The National Institute on Drug Abuse reviewed numerous studies on the adverse effects of cannabis use. They found that short-term effects may include impaired memory, decreased problem-solving ability, hallucinations, and delusions. Possible long-term effects include breathing problems, increased heart rate (which may raise the risk of a heart attack), onset or worsening symptoms of mental illness, depression, anxiety, and brain and behavioral problems for unborn and nursing babies whose mothers use the drug.
On a restricted diet
In Florida’s Everglades, Burmese pythons are exploding in number and decimating native wildlife. Pythons, which experts believe first arrived in the Everglades as exotic pets, reproduce quickly and feast on raccoons, marsh rabbits, opossums, and birds. In fact, Everglades pythons have feasted so well that mosquitoes are now forced to get their blood dinners mostly from the cotton rat, a species known to carry a mosquito-borne virus that can cause fever, headache, and in rare cases encephalitis in humans.
In a study published in the October issue of Biology Letters, researchers sampled the gut DNA of mosquitoes and compared the results with data from a similar 1979 study—conducted long before the Burmese python invaded the Everglades. They found that in 1979 mosquitoes took only 15 percent of their blood meals from the cotton rat, compared with 77 percent in 2016. Researcher Nathan Burkett-Cadena warned that the mosquitoes’ changing diet could mean an increase of the spread of the Everglades virus. —J.B.
Astronomers have detected for the first time gravitational waves produced by the collision of two neutron stars.
When the neutron stars crashed into each other on Aug. 17 (as seen from Earth), they created heavy elements such as gold and platinum and hurled them into space. Daniel Kasen, a theoretical astrophysicist at the University of California, Berkeley, told NPR this star collision produced around 200 Earth masses of pure gold and 300 Earth masses of platinum.

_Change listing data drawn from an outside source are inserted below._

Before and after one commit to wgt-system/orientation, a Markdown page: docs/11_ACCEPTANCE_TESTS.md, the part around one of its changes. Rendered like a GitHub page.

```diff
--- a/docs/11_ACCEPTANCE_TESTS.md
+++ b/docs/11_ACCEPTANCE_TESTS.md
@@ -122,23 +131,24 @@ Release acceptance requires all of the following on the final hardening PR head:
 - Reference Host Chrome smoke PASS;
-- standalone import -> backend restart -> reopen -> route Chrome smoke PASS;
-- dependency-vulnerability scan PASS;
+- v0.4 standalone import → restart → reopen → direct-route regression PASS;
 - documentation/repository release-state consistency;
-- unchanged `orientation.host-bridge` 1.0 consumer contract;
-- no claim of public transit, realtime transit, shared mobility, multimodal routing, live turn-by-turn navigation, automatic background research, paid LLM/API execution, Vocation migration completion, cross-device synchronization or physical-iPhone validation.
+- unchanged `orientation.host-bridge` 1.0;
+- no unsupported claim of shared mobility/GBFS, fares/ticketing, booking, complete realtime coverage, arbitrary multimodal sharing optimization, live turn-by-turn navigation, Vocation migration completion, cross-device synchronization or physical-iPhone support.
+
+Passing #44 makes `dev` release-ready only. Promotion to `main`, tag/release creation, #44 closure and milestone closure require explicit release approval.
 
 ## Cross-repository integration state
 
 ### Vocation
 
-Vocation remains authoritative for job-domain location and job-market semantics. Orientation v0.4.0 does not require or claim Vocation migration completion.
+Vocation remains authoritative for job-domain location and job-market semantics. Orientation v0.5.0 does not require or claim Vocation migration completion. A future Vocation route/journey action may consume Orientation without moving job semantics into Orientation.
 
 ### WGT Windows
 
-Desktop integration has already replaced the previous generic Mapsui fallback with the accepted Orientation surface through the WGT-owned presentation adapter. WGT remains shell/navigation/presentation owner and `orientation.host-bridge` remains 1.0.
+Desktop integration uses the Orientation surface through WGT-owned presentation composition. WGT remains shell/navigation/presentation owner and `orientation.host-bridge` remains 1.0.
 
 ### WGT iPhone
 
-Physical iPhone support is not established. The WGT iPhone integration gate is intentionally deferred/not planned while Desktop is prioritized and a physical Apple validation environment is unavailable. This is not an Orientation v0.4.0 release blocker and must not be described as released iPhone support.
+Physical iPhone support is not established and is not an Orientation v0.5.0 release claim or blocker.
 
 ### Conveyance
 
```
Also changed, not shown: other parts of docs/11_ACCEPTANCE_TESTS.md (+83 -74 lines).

The matter in a neutron star, formed when the core of a massive star collapses, is so dense that a sugar-cube-sized piece would weigh more than a billion tons. —J.B.